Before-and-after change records
- - - - - - -

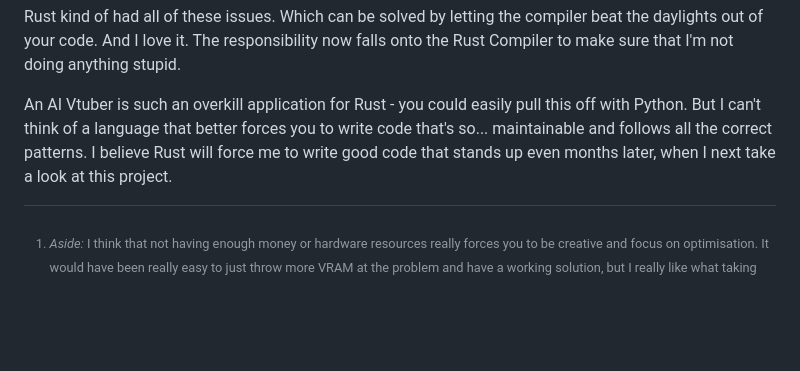
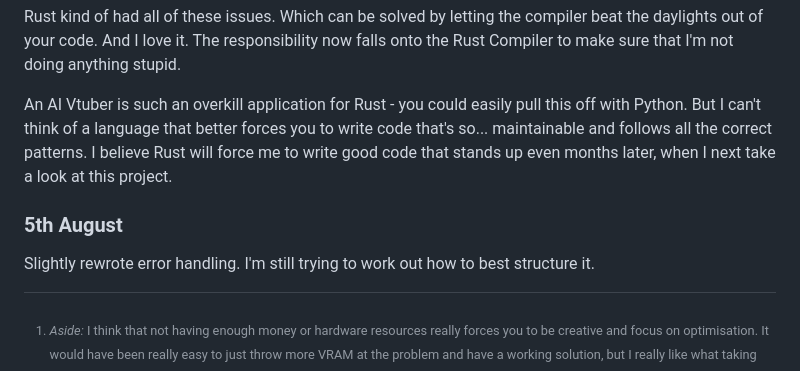
Before and after one commit to jtpotato/jtpotato.github.io, a Markdown page: content/blog/ai-vtuber.md, the part around the change. Drawn GitHub-style; blank space fills up the shorter version.

Commit message:
update article

```diff
--- a/content/blog/ai-vtuber.md
+++ b/content/blog/ai-vtuber.md
@@ -65,4 +65,8 @@ Rust kind of had all of these issues. Which can be solved by letting the compile
 
 An AI Vtuber is such an overkill application for Rust - you could easily pull this off with Python. But I can't think of a language that better forces you to write code that's so... maintainable and follows all the correct patterns. I believe Rust will force me to write good code that stands up even months later, when I next take a look at this project.
 
+### 5th August
+
+Slightly rewrote error handling. I'm still trying to work out how to best structure it.
+
 [^1]: _Aside:_ I think that not having enough money or hardware resources really forces you to be creative and focus on optimisation. It would have been really easy to just throw more VRAM at the problem and have a working solution, but I really like what taking the time to optimise has done for me.
```
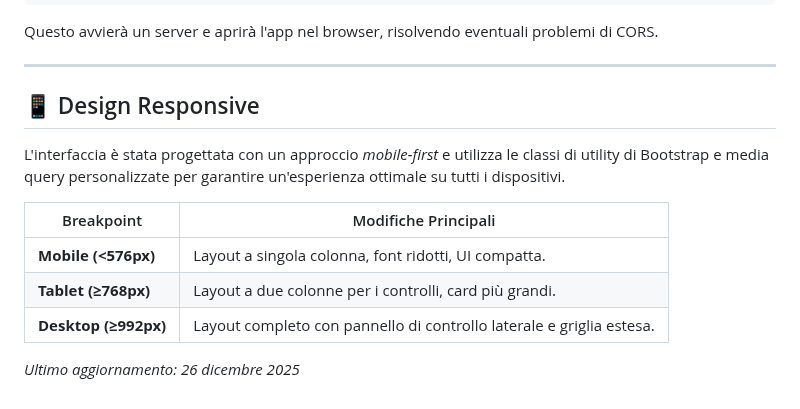
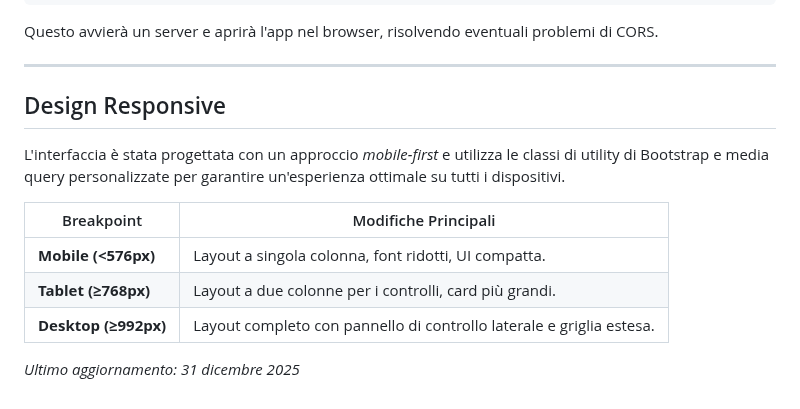
Before and after one commit to francavillaandrea/ProjectRandomUser, a Markdown page: README.md, the part around one of its changes. GitHub-like rendering.

```diff
--- a/README.md
+++ b/README.md
@@ -68,7 +68,7 @@ Questo avvierà un server e aprirà l'app nel browser, risolvendo eventuali prob
 
 ---
 
-## 📱 Design Responsive
+##  Design Responsive
 
 L'interfaccia è stata progettata con un approccio *mobile-first* e utilizza le classi di utility di Bootstrap e media query personalizzate per garantire un'esperienza ottimale su tutti i dispositivi.
 
@@ -78,4 +78,4 @@ L'interfaccia è stata progettata con un approccio *mobile-first* e utilizza le
 | **Tablet (≥768px)** | Layout a due colonne per i controlli, card più grandi.           |
 | **Desktop (≥992px)**| Layout completo con pannello di controllo laterale e griglia estesa. |
 
-*Ultimo aggiornamento: 26 dicembre 2025*
+*Ultimo aggiornamento: 31 dicembre 2025*
```
Also changed, not shown: other parts of README.md (+3 -3 lines).
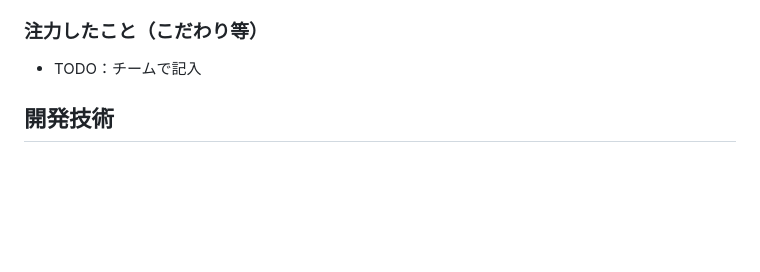
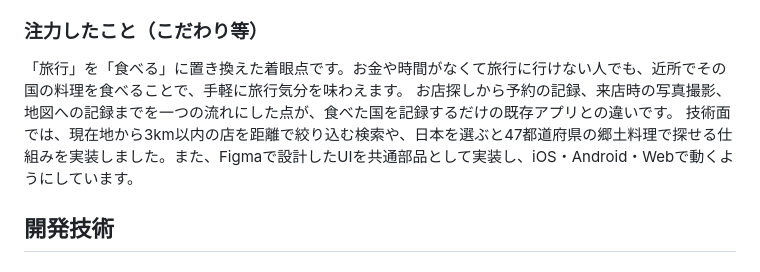
Before and after one commit to jphacks/tka_2618, a Markdown page: README.md, the part around the change. GitHub-like rendering; blank space fills up the shorter version.

Commit message:
Update README with focus on local dining experiences
Replaced '旅行' with '食べる' to emphasize local cuisine experiences. Highlighted unique features such as integrated restaurant search and booking.

```diff
--- a/README.md
+++ b/README.md
@@ -49,7 +49,9 @@
 継続して楽しめる仕組みとして、「国スタンプを10個集める」「日本の地方をすべて訪問する」など、達成条件に応じて獲得できる実績・バッジ機能も追加したいと考えています。さらに、予約時間の通知や、実績を友人と共有できる機能も検討しています。
 
 ### 注力したこと（こだわり等）
-* TODO：チームで記入
+「旅行」を「食べる」に置き換えた着眼点です。お金や時間がなくて旅行に行けない人でも、近所でその国の料理を食べることで、手軽に旅行気分を味わえます。
+お店探しから予約の記録、来店時の写真撮影、地図への記録までを一つの流れにした点が、食べた国を記録するだけの既存アプリとの違いです。
+技術面では、現在地から3km以内の店を距離で絞り込む検索や、日本を選ぶと47都道府県の郷土料理で探せる仕組みを実装しました。また、Figmaで設計したUIを共通部品として実装し、iOS・Android・Webで動くようにしています。
 
 ## 開発技術
 ### 活用した技術
```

- - - - - - -

→ Exercise goal
The required output is each line of the entries that contains the word "Markdown".

→ Task result
Before and after one commit to jtpotato/jtpotato.github.io, a Markdown page: content/blog/ai-vtuber.md, the part around the change. Drawn GitHub-style; blank space fills up the shorter version.
Before and after one commit to francavillaandrea/ProjectRandomUser, a Markdown page: README.md, the part around one of its changes. GitHub-like rendering.
Before and after one commit to jphacks/tka_2618, a Markdown page: README.md, the part around the change. GitHub-like rendering; blank space fills up the shorter version.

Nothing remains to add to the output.